Ishigaki Observatory
Since March 12, 2006 Okinawa's Ishigaki Island is home to a 105 cm Ritchey-Chretien telescope housed in a dome 8 meters across. The observatory was constructed by NAOJ, National Astronomical Observatory Japan, and open to the public since April 1, 2006.

Observatory dome. Photo Courtesy: Yasuo Touji

The location is well chosen, indeed. Located near the tropic of Cancer at 24 deg latitude, Ishigaki provides excellent atmospheric conditions for observation, while 84 of 88 constellations, including the Southern Cross, with 21 magnitude 1 stars can be seen through a year. The island is nearly free of jet streams and enjoys stable air conditions. The end of the rainy season comes much earlier than on the mainland while 40% more clear sky days can be expected during summer.

The fully computer controlled, rock-solid Ritchey-Chretien telescope is the same type of reflector as Japan's Subaru telescope on Mauna Kea, Hawaii.

Aperture: 105 cm (effective)
Focal ratio: F12
Focal points:• Cassegrain
• Nasmis 1 (visual)
• Nasmis 2 (infrared)
Travel range:• 15° to 88° in elevation
• south ±270° in azimuth
Dome diameter: 8 meters
(moves with the scope)

A video camera in the focal point reveals Saturn like a child's play. Photo Courtesy: Yasuo Touji

The secondary mirror. Photo Courtesy: Yasuo Touji

Designed for observation of supernovas, gamma burst rays and further astronomical phenomenas, this telescope will hook up with worldwide observatories including backup support for not only Japanese but also international planetary explorations. Ishigaki's new visual telescope will also join coordinated observations with NAOJ's 20 meters large VERA (Very Long Baseline Interferometer Exploration of Radio Astrometry) radio telescope located in the center of the island.

VERA Radio Telescope on Ishigaki Island.
Photo: Robert Brenner

Ishigaki Island Observatory
1024-1 Arakawa, Ishigaki-City, Okinawa Pref., 907-0024 Japan

By the way, did you know that in May 2003 an asteroid (Ishigaki, MPC number 10179) was named after Ishigaki Island and a further asteroid (Seishika, MPC number 10226) after a flower named Seishika which is endemic to Japan's southern islands?

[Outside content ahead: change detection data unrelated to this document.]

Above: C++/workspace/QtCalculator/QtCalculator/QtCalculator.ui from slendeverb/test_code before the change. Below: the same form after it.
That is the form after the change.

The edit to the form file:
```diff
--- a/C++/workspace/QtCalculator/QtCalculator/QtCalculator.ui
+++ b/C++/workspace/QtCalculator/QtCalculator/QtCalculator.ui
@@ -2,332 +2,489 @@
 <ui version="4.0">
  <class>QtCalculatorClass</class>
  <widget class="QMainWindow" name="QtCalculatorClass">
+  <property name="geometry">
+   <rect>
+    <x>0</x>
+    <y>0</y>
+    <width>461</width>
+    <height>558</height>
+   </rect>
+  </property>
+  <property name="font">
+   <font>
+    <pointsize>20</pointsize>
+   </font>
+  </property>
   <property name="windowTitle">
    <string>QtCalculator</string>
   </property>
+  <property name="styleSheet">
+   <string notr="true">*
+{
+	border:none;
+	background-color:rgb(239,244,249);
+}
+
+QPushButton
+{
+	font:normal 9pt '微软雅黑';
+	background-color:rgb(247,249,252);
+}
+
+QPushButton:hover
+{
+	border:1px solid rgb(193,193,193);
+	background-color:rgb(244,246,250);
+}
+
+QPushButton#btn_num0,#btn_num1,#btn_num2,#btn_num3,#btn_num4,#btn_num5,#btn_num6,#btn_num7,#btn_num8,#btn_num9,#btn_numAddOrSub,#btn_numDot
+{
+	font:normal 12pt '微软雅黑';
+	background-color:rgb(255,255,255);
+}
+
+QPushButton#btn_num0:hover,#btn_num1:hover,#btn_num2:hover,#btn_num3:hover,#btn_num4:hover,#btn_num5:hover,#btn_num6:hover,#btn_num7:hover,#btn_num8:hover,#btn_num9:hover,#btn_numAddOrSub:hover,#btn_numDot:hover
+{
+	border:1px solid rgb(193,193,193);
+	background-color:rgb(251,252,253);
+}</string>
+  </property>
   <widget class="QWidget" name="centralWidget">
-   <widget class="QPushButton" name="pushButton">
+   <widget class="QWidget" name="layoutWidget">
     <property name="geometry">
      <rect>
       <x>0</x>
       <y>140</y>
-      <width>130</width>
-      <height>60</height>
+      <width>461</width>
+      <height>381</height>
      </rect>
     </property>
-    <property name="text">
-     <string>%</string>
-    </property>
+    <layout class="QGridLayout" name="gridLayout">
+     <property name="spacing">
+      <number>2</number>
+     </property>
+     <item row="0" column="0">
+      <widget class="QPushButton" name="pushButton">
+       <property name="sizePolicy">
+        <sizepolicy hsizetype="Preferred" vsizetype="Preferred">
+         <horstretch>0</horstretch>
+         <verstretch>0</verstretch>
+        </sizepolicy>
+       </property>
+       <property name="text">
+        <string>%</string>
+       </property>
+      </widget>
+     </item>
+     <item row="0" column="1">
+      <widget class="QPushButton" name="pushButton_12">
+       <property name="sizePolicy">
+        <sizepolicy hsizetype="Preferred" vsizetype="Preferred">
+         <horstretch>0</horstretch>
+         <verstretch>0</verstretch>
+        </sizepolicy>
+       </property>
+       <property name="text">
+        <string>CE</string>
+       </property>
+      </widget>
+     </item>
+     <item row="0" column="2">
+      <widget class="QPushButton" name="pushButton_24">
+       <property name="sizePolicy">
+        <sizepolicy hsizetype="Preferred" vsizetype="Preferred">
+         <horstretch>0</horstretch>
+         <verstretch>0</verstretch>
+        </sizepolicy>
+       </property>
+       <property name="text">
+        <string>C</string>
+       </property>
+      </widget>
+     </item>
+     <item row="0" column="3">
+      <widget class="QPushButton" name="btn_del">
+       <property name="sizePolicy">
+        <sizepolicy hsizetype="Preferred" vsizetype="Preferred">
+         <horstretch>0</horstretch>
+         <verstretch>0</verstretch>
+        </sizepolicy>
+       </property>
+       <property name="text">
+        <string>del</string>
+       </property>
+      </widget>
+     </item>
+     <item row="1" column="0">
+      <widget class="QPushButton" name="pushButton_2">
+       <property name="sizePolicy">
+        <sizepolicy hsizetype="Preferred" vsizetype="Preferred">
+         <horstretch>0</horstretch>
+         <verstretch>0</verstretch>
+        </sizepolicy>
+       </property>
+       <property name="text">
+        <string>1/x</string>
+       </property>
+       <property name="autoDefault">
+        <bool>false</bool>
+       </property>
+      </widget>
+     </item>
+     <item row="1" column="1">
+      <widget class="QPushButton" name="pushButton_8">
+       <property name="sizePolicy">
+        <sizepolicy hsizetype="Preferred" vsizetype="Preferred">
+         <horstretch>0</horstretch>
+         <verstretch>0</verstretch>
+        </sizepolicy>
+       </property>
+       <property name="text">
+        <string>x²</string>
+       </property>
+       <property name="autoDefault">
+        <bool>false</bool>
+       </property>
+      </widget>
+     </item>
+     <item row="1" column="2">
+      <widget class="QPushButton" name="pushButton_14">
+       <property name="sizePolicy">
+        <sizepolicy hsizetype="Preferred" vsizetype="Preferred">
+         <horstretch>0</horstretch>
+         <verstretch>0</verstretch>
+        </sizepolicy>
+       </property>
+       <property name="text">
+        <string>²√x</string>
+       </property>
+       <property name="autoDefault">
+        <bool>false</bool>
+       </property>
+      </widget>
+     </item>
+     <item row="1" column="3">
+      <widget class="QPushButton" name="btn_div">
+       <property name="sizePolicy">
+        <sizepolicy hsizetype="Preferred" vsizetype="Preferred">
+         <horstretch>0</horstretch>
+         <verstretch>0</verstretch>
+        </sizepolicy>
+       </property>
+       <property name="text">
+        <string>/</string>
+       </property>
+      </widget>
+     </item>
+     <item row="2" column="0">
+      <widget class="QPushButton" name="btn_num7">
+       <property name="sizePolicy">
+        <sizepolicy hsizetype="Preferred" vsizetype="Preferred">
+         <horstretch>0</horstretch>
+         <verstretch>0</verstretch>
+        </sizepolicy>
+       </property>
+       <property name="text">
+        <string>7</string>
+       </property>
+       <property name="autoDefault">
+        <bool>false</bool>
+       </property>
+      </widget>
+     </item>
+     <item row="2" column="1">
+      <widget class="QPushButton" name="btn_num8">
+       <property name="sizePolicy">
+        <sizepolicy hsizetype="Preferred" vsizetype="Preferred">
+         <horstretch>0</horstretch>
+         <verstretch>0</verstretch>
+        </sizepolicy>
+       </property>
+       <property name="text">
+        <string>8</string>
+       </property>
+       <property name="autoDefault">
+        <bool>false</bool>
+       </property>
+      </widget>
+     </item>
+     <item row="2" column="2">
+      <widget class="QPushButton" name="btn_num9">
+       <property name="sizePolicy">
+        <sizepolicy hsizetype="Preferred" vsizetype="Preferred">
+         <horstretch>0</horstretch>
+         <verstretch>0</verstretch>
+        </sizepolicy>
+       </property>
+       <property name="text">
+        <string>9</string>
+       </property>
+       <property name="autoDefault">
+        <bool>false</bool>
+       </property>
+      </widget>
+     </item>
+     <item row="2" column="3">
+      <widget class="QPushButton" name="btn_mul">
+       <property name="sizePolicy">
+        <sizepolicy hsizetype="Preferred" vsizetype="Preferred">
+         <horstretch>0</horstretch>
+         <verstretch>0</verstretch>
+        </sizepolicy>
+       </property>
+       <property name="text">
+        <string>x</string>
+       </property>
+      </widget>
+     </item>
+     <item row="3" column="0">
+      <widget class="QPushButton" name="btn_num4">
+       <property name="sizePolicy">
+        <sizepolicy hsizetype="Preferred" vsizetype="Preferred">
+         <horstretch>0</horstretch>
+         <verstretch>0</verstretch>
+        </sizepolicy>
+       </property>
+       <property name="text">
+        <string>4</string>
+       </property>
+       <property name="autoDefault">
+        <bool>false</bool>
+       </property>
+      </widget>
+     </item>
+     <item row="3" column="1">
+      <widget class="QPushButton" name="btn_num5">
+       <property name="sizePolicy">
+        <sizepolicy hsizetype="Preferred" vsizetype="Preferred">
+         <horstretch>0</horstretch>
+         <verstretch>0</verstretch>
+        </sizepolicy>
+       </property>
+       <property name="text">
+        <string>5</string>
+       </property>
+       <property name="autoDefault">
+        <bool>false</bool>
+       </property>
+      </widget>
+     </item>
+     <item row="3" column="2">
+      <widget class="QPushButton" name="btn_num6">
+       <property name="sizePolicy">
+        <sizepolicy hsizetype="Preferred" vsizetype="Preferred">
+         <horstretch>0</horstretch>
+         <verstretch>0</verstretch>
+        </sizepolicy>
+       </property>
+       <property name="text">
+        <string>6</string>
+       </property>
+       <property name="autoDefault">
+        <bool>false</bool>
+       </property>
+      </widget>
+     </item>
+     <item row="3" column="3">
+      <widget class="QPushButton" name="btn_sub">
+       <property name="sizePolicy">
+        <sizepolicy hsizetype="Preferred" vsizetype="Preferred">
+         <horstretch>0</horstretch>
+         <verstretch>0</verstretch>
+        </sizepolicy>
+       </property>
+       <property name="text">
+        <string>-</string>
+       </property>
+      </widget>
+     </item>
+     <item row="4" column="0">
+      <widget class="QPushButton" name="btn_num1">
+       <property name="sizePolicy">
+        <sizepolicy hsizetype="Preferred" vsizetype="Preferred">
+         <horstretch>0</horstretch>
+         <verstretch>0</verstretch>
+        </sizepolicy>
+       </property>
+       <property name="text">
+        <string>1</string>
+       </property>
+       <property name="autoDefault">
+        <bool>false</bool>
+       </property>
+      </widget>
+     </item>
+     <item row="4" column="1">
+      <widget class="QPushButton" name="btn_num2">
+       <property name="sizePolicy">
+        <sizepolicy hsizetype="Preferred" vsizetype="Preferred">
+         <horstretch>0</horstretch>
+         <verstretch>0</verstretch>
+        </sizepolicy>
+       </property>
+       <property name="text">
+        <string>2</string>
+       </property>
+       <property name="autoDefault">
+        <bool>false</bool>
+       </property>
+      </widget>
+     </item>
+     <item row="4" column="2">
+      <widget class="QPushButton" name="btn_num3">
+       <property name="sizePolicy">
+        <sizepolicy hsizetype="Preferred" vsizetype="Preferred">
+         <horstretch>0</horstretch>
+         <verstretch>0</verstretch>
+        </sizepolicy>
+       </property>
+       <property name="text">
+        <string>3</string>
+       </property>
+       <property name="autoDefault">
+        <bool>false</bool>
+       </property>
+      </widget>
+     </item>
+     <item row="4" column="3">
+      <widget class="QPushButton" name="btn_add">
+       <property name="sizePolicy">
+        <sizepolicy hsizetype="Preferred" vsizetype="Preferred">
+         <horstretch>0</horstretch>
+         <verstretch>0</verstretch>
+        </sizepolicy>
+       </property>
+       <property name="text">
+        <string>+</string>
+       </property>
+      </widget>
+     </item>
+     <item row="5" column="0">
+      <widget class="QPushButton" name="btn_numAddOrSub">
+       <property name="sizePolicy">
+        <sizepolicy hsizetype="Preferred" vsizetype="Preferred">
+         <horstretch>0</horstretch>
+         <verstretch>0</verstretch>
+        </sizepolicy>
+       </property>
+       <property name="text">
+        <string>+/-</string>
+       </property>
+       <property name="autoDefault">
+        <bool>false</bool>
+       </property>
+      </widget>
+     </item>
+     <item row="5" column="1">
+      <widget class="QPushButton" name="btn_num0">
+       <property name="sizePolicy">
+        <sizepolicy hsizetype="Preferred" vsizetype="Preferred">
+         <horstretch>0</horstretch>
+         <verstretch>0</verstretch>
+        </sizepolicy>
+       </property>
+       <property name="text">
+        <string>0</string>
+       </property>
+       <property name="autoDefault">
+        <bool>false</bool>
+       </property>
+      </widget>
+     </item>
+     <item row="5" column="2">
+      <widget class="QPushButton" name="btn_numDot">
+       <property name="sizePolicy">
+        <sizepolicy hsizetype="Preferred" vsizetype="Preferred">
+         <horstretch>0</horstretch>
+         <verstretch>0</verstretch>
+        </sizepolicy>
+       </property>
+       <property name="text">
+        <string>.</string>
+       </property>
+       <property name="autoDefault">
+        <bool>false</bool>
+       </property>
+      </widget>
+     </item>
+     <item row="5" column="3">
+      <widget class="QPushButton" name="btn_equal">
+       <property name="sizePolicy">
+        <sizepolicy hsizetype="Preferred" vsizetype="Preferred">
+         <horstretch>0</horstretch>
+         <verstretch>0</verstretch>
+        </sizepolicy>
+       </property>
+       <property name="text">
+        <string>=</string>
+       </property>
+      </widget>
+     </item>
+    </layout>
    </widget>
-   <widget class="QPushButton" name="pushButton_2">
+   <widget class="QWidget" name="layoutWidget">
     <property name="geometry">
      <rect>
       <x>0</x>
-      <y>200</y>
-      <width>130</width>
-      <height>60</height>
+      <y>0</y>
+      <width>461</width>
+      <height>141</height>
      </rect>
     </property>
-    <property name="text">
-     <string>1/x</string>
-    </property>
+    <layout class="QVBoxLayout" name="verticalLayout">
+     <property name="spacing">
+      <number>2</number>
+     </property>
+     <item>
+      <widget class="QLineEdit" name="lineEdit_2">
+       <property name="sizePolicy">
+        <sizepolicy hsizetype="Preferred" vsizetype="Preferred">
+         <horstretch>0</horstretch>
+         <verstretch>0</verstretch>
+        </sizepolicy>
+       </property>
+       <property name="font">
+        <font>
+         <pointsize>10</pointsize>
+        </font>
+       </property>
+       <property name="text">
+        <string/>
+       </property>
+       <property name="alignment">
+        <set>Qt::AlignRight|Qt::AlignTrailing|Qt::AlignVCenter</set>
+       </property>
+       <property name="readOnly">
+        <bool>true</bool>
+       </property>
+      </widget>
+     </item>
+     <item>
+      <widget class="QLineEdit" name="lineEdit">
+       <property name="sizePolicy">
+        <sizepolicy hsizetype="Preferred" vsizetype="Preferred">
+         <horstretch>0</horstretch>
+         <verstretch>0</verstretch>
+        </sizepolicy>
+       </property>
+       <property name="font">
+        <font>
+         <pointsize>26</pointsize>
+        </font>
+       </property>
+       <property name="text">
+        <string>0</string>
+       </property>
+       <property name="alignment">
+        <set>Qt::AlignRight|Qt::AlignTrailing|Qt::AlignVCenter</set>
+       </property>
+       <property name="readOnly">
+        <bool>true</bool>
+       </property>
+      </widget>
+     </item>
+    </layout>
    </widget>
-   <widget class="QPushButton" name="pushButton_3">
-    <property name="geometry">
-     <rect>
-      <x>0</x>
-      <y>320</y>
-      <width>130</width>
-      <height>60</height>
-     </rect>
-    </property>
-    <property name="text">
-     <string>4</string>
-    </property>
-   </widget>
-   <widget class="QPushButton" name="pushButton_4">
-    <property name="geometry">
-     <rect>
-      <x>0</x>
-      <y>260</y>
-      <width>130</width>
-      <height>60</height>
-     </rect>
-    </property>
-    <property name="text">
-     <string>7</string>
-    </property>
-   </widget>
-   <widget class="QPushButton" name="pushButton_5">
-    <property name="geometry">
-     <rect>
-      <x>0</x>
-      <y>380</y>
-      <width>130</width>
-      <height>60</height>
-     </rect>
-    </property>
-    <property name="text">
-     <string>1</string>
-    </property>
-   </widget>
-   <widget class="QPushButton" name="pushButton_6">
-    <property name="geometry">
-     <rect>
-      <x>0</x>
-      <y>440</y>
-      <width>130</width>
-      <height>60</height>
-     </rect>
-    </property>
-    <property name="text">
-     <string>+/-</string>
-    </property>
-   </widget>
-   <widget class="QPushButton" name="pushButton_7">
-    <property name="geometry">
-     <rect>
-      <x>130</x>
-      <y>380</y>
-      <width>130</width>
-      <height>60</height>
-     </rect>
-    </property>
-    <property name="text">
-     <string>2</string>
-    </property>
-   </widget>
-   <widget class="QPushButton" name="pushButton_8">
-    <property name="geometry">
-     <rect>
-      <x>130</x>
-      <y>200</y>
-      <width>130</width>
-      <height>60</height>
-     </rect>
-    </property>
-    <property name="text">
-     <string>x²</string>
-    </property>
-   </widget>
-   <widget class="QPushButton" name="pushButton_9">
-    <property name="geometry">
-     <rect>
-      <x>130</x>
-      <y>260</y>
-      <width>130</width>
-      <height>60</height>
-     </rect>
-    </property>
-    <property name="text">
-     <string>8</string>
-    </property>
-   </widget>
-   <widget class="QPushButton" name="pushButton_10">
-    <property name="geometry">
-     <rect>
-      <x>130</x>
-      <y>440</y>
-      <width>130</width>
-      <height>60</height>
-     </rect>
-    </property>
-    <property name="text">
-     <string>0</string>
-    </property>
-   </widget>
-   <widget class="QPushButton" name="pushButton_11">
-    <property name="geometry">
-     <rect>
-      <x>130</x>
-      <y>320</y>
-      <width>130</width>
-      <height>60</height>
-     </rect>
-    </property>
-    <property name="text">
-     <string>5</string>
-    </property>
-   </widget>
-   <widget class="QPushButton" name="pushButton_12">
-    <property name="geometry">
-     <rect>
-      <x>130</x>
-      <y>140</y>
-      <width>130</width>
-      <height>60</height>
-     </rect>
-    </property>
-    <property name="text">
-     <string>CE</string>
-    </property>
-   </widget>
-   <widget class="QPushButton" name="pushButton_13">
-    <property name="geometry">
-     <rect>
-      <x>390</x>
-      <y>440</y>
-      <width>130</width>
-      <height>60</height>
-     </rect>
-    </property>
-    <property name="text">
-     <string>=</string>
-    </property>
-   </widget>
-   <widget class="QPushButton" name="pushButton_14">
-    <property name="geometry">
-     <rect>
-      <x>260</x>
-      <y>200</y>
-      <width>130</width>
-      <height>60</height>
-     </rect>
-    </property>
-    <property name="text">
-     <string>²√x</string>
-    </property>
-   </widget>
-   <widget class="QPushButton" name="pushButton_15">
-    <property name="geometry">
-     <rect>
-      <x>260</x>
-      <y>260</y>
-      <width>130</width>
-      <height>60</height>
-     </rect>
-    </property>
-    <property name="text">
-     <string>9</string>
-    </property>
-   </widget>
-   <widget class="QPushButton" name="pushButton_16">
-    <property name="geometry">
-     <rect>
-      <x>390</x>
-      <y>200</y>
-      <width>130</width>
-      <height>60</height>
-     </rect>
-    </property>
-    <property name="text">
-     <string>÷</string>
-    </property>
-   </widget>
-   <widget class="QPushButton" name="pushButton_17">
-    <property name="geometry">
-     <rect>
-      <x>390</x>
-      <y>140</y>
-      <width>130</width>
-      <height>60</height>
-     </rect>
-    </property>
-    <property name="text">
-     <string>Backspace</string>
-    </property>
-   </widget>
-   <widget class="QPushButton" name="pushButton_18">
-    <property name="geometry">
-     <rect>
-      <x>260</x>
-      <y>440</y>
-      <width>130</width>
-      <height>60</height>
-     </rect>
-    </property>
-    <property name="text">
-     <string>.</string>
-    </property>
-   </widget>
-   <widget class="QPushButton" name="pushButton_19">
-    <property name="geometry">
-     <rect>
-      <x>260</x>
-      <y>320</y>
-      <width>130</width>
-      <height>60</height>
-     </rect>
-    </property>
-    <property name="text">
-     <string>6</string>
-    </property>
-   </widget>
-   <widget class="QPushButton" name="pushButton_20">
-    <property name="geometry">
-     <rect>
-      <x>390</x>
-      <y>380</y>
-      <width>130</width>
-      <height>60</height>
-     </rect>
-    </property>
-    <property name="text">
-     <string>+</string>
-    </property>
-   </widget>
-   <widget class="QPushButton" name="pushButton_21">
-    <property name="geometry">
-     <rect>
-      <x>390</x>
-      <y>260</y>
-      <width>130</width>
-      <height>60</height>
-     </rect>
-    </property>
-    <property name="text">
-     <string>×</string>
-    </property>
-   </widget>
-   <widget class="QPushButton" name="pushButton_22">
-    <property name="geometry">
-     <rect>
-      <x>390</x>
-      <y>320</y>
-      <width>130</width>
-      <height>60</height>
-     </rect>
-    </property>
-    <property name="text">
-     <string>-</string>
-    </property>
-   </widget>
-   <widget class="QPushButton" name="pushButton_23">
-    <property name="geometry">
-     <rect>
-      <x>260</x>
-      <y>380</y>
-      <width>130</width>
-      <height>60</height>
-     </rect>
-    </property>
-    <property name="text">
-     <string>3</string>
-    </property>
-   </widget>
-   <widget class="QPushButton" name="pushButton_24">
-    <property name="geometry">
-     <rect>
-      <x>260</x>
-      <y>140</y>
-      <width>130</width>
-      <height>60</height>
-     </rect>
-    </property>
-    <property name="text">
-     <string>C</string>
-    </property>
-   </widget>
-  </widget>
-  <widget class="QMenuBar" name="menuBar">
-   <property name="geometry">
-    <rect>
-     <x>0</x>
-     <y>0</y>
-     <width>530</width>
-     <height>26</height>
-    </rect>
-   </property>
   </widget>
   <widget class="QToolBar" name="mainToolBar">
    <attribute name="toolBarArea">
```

Both asteroids were discovered by a Japanese amateur astronomer, Takao Kobayashi, in 1996 and 1997, respectively.